Working with complexity and uncertainty seems to be a feature of everyday life in our organisations and projects. There are undoubtedly great, daunting challenges presented by working within systems that seem to be constantly changing and have many moving parts. Thankfully, there are also useful tools that can help us think through what is going on and strategise about how to best move forware – some of the most valuable are tools from systems thinking.
We have all seen, in our personal and professional lives, examples of vicious cycles where the effect of one action causes a knock-on effect that somehow loops back with a negative effect on the first, making things worse. For example, the Human Resources department is too busy to offer staff training, but the lack of capacity development opportunities makes staff members look for other work to grow. This means the HR department spends all its time hiring, and has even less time to develop a staff training programme. You might describe such things as ‘spiraling’ out of control.
You have also likely seen examples of virtuous cycles where the inverse is true and interaction of a number of interconnected variables makes things better and better, according to what you would like to see happening. For example, you develop a leadership style that encourages people to manage their own projects independently and take credit for their own successes. This empowers team members to act and gives you time for further creative learning around positive leadership (rather than spending your time micromanaging team members) and time to help those who might need additional support to work more independently.
And then there are those times where, despite your best efforts to change a recurring pattern, something in the system is resisting this change. We’ve all wondered at times, “Why does this keep happening?” This question is the sure sign of a system at work!
In the language of systems thinking, it’s all about feedback loops. We need to get better at spotting them and using this understanding to inform our actions. Using diagramming tools, such as Behaviour-over-Time graphs and Causal Loop Diagrams (this is more fun than it might sound) can be highly valuable in helping us think through what is going on and enable us to better understand the cause and effect relationships at play. When we have a clearer picture of our system, we then have a much better chance of finding a ‘leverage point’ and a strategy to change things.
A systems thinking approach can be effective in many situations, from high-level strategic planning, theory of change and organisational development work, to improving the productivity of a team of five. These tools can help you step back and see the bigger picture, making systems more visible, the inter-connections more obvious, and the opportunities for change more apparent. And they work beautifully with groups, to communicate these dynamics, check our assumptions and agree together on pathways forward.
Our Bright Green Learning Academy systems thinking course – “Communicating Complex Challenges Using Tools from Systems Thinking” – explores how to use these tools and approaches in our work, the questions we need to ask when planning or reviewing a project, and how to ‘unblock’ a situation to make progress or generate the change needed.

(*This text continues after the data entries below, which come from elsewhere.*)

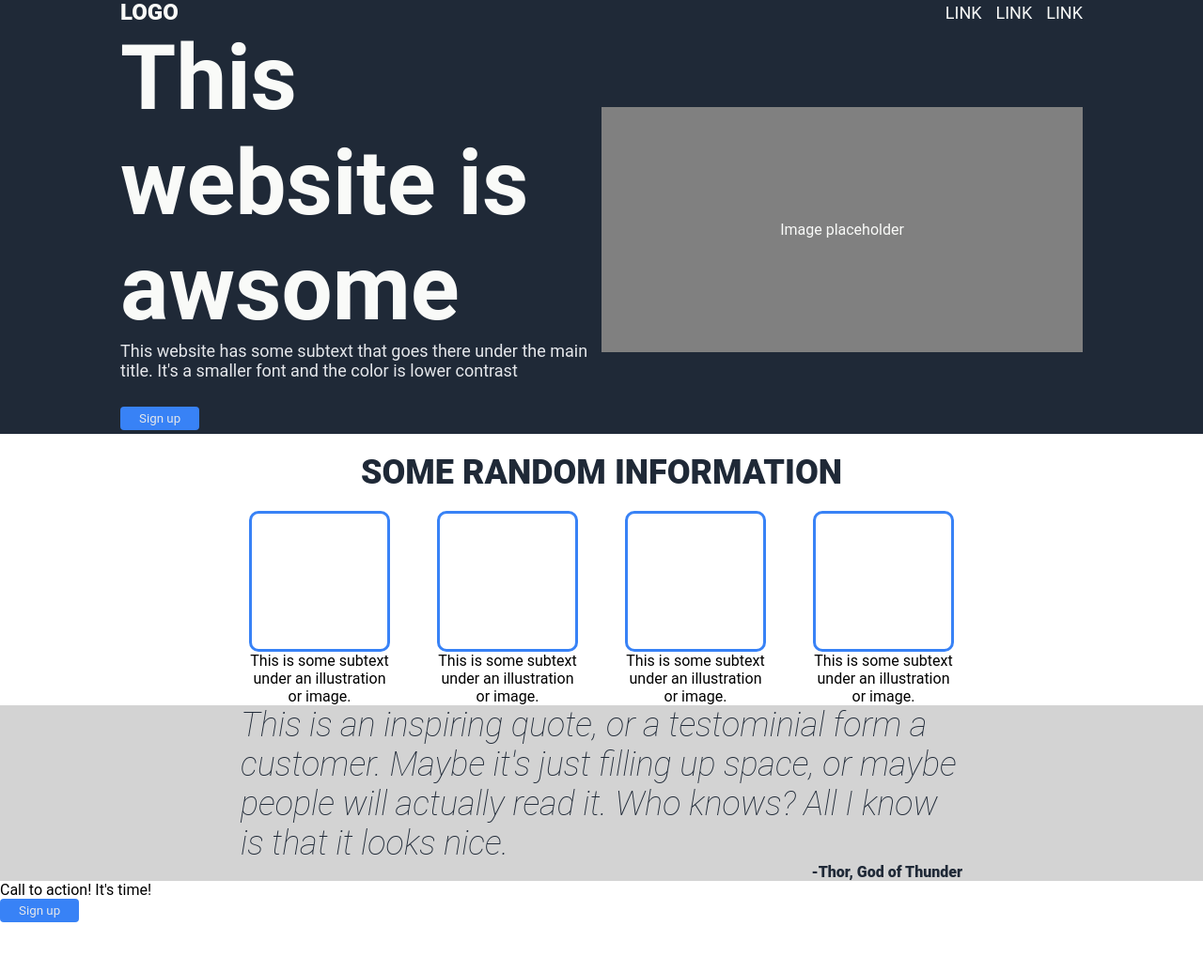
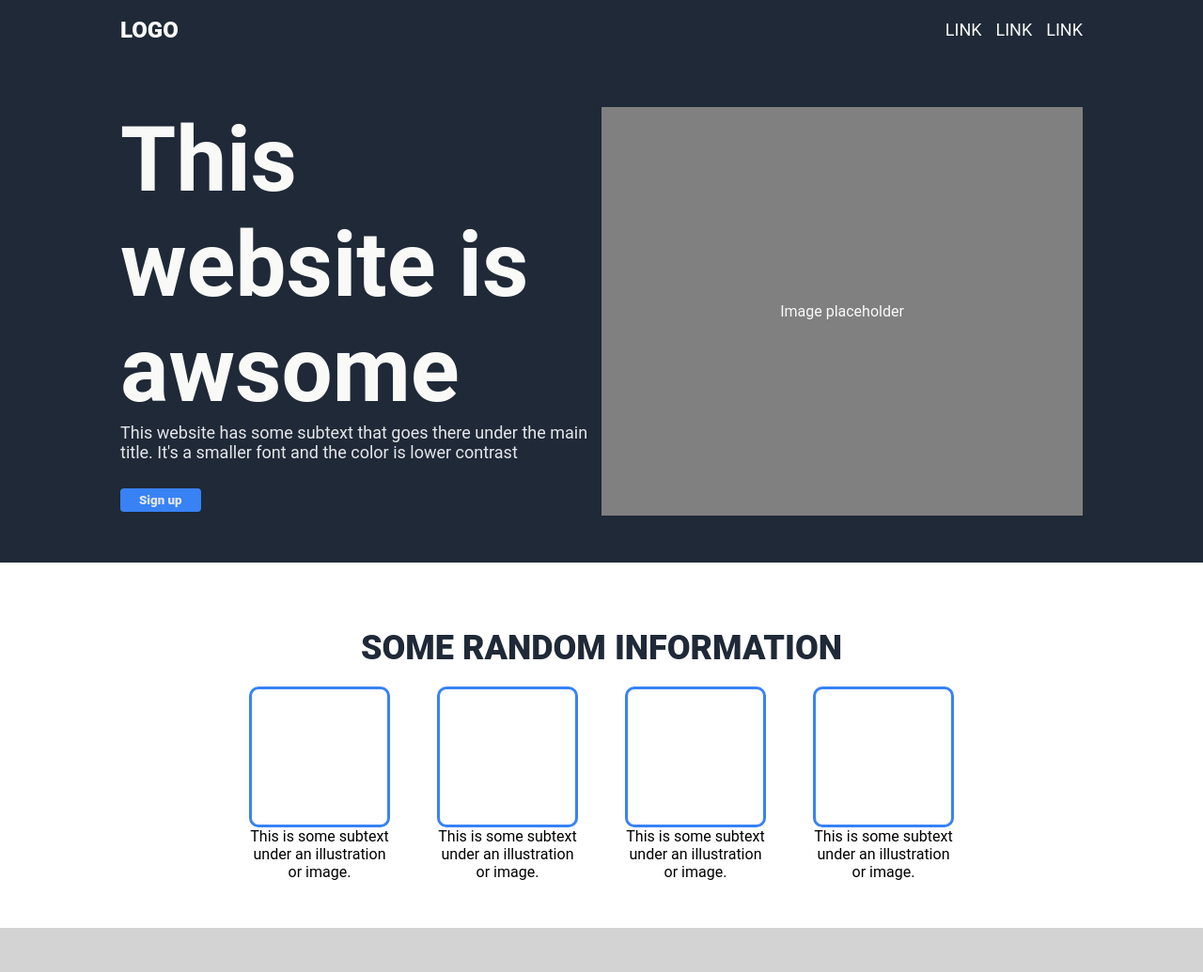
Before and after one commit to Sharick-Saragoza/TOP-Landing-Page, a plain HTML site: page index.html in a window 1280 px wide. Shown: the part 1-1036 px from the top of the page at 94% size. Before the commit the page ends 983 px from the top, so only its background shows below. Drawn offline with Linux system fonts and the light colour scheme.

Commit message:
Adjustments done with the hero image placeholder height. And finished the CTA section.

```diff
--- a/css/style.css
+++ b/css/style.css
@@ -8,7 +8,6 @@
 .flex-container {
     display: flex;
     flex-direction: column;
-    height: 100vh;
 }
 
 .navbar {
@@ -44,7 +43,7 @@
 .hero {
     background-color: #1F2937;
     color: #F9FAF8;
-    padding: 0 10%;
+    padding: 50px 10%;
 }
 
 .hero-text, .image-placeholder {
@@ -70,22 +69,31 @@ button {
     color: #E5E7EB;
     border-radius: 4px;
     padding: 5px 20px;
+    font-weight: 900;
 }
 
 .image-placeholder {
     text-align: center;
     background-color: grey;
-    height: 60%;
     display: flex;
+    flex-direction: column;
     justify-content: center;
     align-items: center;
+    margin: 0;
+}
+
+.image-placeholder-text {
+    flex-grow: 1;
+    display: flex;
+    flex-direction: column;
+    justify-content: center;
 }
 
 .container.info {
     display: flex;
     flex-direction: column;
     align-items: center;
-    padding: 0 10%;
+    padding: 50px 10%;
 }
 
 .info-container {
@@ -116,7 +124,7 @@ button {
     display: flex;
     flex-direction: column;
     justify-content: center;
-    padding: 0 20%;
+    padding: 50px 20%;
     background-color: lightgrey;
     color: #1F2937;
     align-items: center;
@@ -136,4 +144,31 @@ button {
 
 .container.cta {
     display: flex;
+    color: #F9FAF8;
+    justify-content: center;
+    padding: 50px 0;
 }
+
+.cta-card {
+    background-color: #3882F6;
+    display: flex;
+    justify-content: space-between;
+    align-items: center;
+    border-radius: 5px;
+}
+
+.cta-card {
+    height: 100px;
+    width: 60%;
+    padding: 10px 20px;
+}
+
+.cta-text {
+    display: flex;
+    flex-direction: column;
+}
+
+.cta-button {
+    border: solid 2px white;
+    border-radius: 3px;
+}
--- a/index.html
+++ b/index.html
@@ -38,31 +38,45 @@
             <div class="info-container">
                 <div class="info-card 1">
                     <div class="info-image"></div>
-                    <div class="info-text"><p>This is some subtext under an illustration or image.</p></div>
+                    <div class="info-text">
+                        <p>This is some subtext under an illustration or image.</p>
+                    </div>
                 </div>
                 <div class="info-card 2">
                     <div class="info-image"></div>
-                    <div class="info-text"><p>This is some subtext under an illustration or image.</p></div>
+                    <div class="info-text">
+                        <p>This is some subtext under an illustration or image.</p>
+                    </div>
                 </div>
                 <div class="info-card 3">
                     <div class="info-image"></div>
-                    <div class="info-text"><p>This is some subtext under an illustration or image.</p></div>
+                    <div class="info-text">
+                        <p>This is some subtext under an illustration or image.</p>
+                    </div>
                 </div>
                 <div class="info-card 4">
                     <div class="info-image"></div>
-                    <div class="info-text"><p>This is some subtext under an illustration or image.</p> </div>
+                    <div class="info-text">
+                        <p>This is some subtext under an illustration or image.</p>
+                    </div>
                 </div>
             </div>
         </div>
         <!-- QUOTE -->
         <div class="container quote">
-            <div class="quote-text"><p>This is an inspiring quote, or a testominial form a customer. Maybe it's just filling up space, or maybe people will actually read it. Who knows? All I know is that it looks nice.</p></div>
+            <div class="quote-text">
+                <p>This is an inspiring quote, or a testominial form a customer. Maybe it's just filling up space, or
+                    maybe people will actually read it. Who knows? All I know is that it looks nice.</p>
+            </div>
             <div class="quote-author">-Thor, God of Thunder</div>
         </div>
         <!-- CALL TO ACTION -->
         <div class="container cta">
             <div class="cta-card">
-                <div class="cta-text">Call to action! It's time!</div>
+                <div class="cta-text">
+                    <p style="font-weight: 900;">Call to action! It's time!</p>
+                    <p>Sign up for our product by clicking that button right over there!</p>
+                </div>
                 <div class="cta-button"><button>Sign up</button></div>
             </div>
         </div>
```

“The systems thinking course helped me understand the vicious cycle I was experiencing in my business. With this new understanding, I was able to break the vicious cycle and now I have made good progress in the direction I wanted.”
Olympia Mitsopoulou Kolyris, Managing Partner, ATOM WAVE
Why not join us for our upcoming systems thinking course taking place 2 June 2017 in Nyon, Switzerland?
More information and registration.
The Climate Change Playbook – 22 Systems Thinking Games for More Effective Communication about Climate Change